Tuesday 13 March 2012

Winter Reflection

As I sit a my desk on another Tuesday morning at my main school, the sun streams through my window causing me to squint to lessen the glare. I don't move to close the curtain, as the sun reflects off the snowy roof causing it to glitter. Instead I breathe a sigh of relief, winter in Japan is almost at an end. 

Flashback to November; the weather turns cool, the autumn colours are everywhere, you get excited to try out your new beanie (toque), scarf and winter coat. December arrives and you gingerly make that appointment at the Mechanic to change over to your snow tyres, and then BAM its January. It's a whole different ball game. 

Winter in a small 'city' in the heart of Hyogo can be rough. My city counterparts complain of the cold, I just laugh at them. Even Takarazuka, only a 40 minute train ride away, is typically 5 degrees warmer partially due to the phenomenon known as 'urban heat island'. Now, I know I do not have the worst of it. Northern Hyogo-ers have to combat a great deal more snow, storms and cold brought by the cold fronts from north.  Sasayama has a rather unique climate caused by the mountains it is surrounded by. The heat of summer lingers in our mountain basin, as does the cold. Countless times I've looked to the local weather report and again, laughed. I know better. Inevitably the days weather turns out to be something similar to what our friends in Toyooka receive, rather than the weather of the south.

As a sufferer of SAD (seasonal affective disorder) I also have the unfortunate luck to be overly susceptible to chilblains, so things can get pretty tough. Winter has some of the sunniest days Japan sees in a year, but other weeks can pass without seeing a ray of sunshine (typical, I can see the stars at night), so friends gather together and vent over a nice nabe (hot pot) dinner. 

Now ways to combat the cold that would be seen as bizarre anywhere else are normal practice here. Older Japanese homes do not use double glazed windows, or insulation in the walls. Staying warm is a uphill battle. 

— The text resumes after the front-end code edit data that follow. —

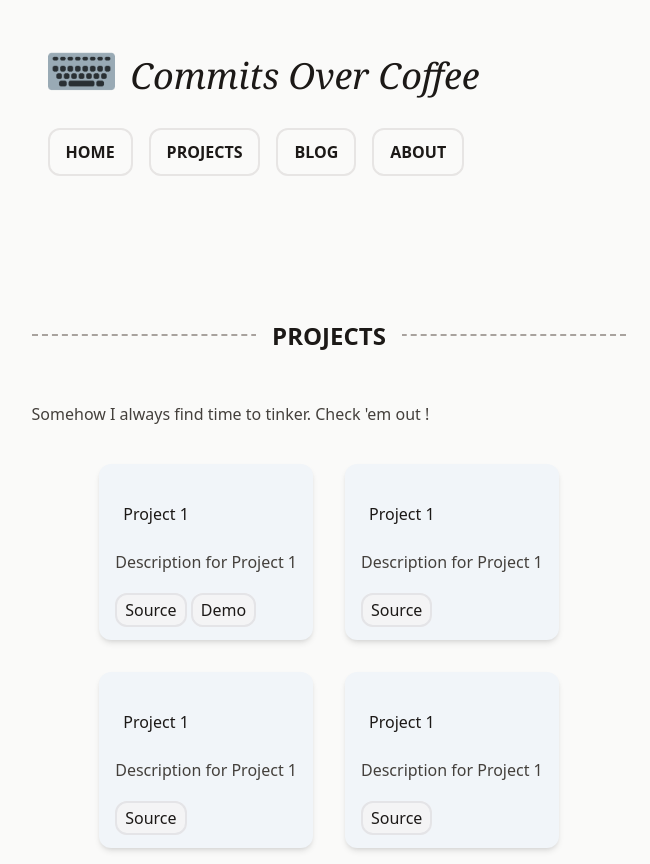
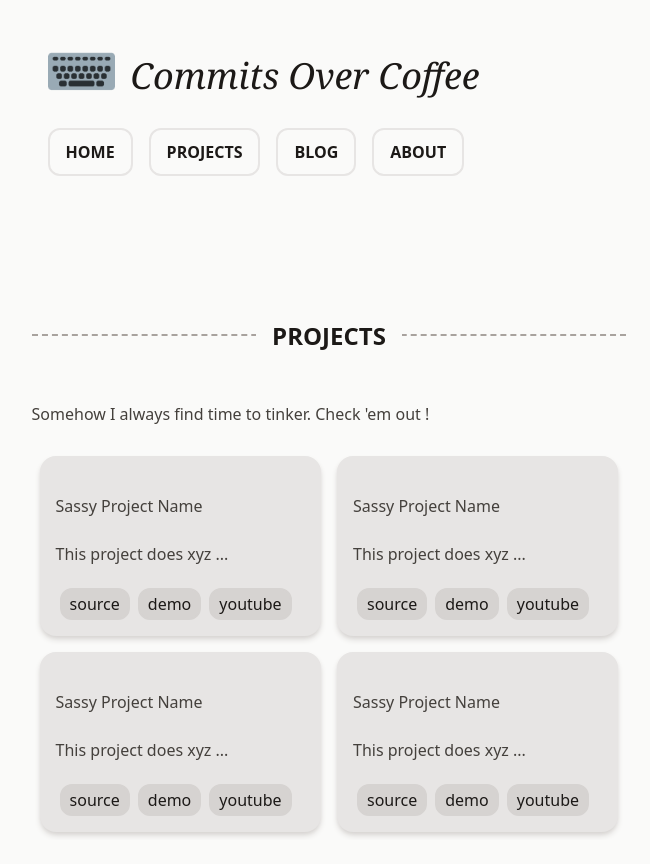
Before and after one commit to commitsovercoffee/site, a SvelteKit app: page /projects in a window 1280 px wide. Shown: the whole page, without its empty margins (311-961 px from the left). After the commit the page ends 840 px from the top, so only its background shows below. Built offline with nearby package versions, Linux system fonts and the light colour scheme.

Commit message:
refactors Project

```diff
--- a/src/lib/components/Nav.svelte
+++ b/src/lib/components/Nav.svelte
@@ -10,7 +10,7 @@
 		</p>
 	</a>
 	<div class=" flex">
-		<div class="m-2 flex">
+		<div class="m-2 flex flex-wrap">
 			{#each navlinks as link}
 				<a
 					href={link === "home"
--- /dev/null
+++ b/src/lib/components/Project.svelte
@@ -0,0 +1,28 @@
+<script>
+	export let name = "Sassy Project Name";
+	export let desc = "This project does xyz ...";
+	export let repo = "repository";
+	export let demo = "demo";
+
+	const tagStyle =
+		"no-underline px-2 mx-1 border-2 rounded-xl border-stone-300 hover:border-stone-800 bg-stone-300 transition-colors duration-200 ease-in ";
+</script>
+
+<div class="p-4 rounded-2xl bg-stone-200 shadow-md shadow-stone-300">
+	<p>{name}</p>
+	<p>{desc}</p>
+	<div class="flex">
+		<a
+			class={tagStyle}
+			href={`https://github.com/commitsovercoffee/${repo}`}
+			>source</a
+		>
+		{#if demo != ""}
+			<a class={tagStyle} href="">demo</a>
+		{/if}
+
+		{#if demo != ""}
+			<a class={tagStyle} href="">youtube</a>
+		{/if}
+	</div>
+</div>
--- a/src/lib/components/Review.svelte
+++ b/src/lib/components/Review.svelte
@@ -6,7 +6,7 @@
 </script>
 
 <div
-	class="my-4 h-4/5 flex even:flex-row-reverse border-t-4 border-stone-800 bg-stone-200 shadow-md"
+	class="my-4 h-4/5 flex even:flex-row-reverse border-t-4 border-stone-800 bg-stone-200 shadow-md shadow-stone-300"
 >
 	<div class="m-0 h-60 shadow-md shadow-stone-300 basis-1/2">
 		<img
--- a/src/routes/projects/+page.svelte
+++ b/src/routes/projects/+page.svelte
@@ -1,5 +1,6 @@
 <script>
 	import Title from "$lib/components/Title.svelte";
+	import Project from "$lib/components/Project.svelte";
 	import * as content from "./content";
 </script>
 
@@ -9,32 +10,10 @@
 		{content.intro}
 	</p>
 
-	<div class="flex flex-wrap justify-center">
+	<div class="flex justify-between flex-wrap">
 		{#each content.projects as project}
-			<div class="p-4 m-4 rounded-xl shadow-md bg-slate-100">
-				<p>
-					<a
-						href="/"
-						class="p-2 underline decoration-2 underline-offset-8 decoration-transparent hover:decoration-slate-800 transition duration-300 delay-50 ease-in"
-					>
-						{project.name}
-					</a>
-				</p>
-				<p>
-					{project.desc}
-				</p>
-				<a
-					href={`https://github.com/commitsovercoffee/${project.repo}`}
-					class="px-2 py-1 bg-zinc-100 border-2 border-zinc-200 rounded-xl hover:border-zinc-900 no-underline transition duration-300 ease-in"
-					>Source</a
-				>
-				{#if project.demo != ""}
-					<a
-						href={`https://github.com/commitsovercoffee/${project.demo}`}
-						class="px-2 py-1 bg-zinc-100 border-2 border-zinc-200 rounded-xl hover:border-zinc-900 no-underline transition duration-300 ease-in"
-						>Demo</a
-					>
-				{/if}
+			<div class="flex-1 p-2">
+				<Project />
 			</div>
 		{/each}
 	</div>
```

The Japanese LOVE kerosene heaters, but I personally can't stand them, so I make do with my reverse cycle air conditioner and the power bill. Double glazed windows have been replaced by bubble wrap. Most days upon my return home I have to crank the aircon to heat up my room, while seeking refuge in a hot shower. I don't have hot water in my kitchen, so I must carry a bucket from the bathroom, and place a small radiant heater in the kitchen to take the chill off the air as I do the dishes. I regularly seek respite from the cold at the gym, or the local heated pool (complete with sauna). Days on the ski slopes make me truly think I could love winter, but it's a expensive past time if you're not on the doorstep of a resort.

At school I wear 2 pairs of socks, thermal leggings under my dress pants, and usually 4 layers and top. On REALLY cold days I'll use a 'kairo', a small hand warmer, sometimes with a sticky backing so it can be placed on one of those layers to keep you warm. Some days I refuse to take off my outdoors jacket, and most days I sit at my desk wrapped in a small blanket like a piece of sushi.  

So where was I? Oh yeah, winter is drawing to a close (though sometimes there is snow as late as April) and the sun is shining through my window. At the end of the day, if Japan didn't do this: 

we wouldn't get this:

So I guess in it's own way, Japan makes up for it.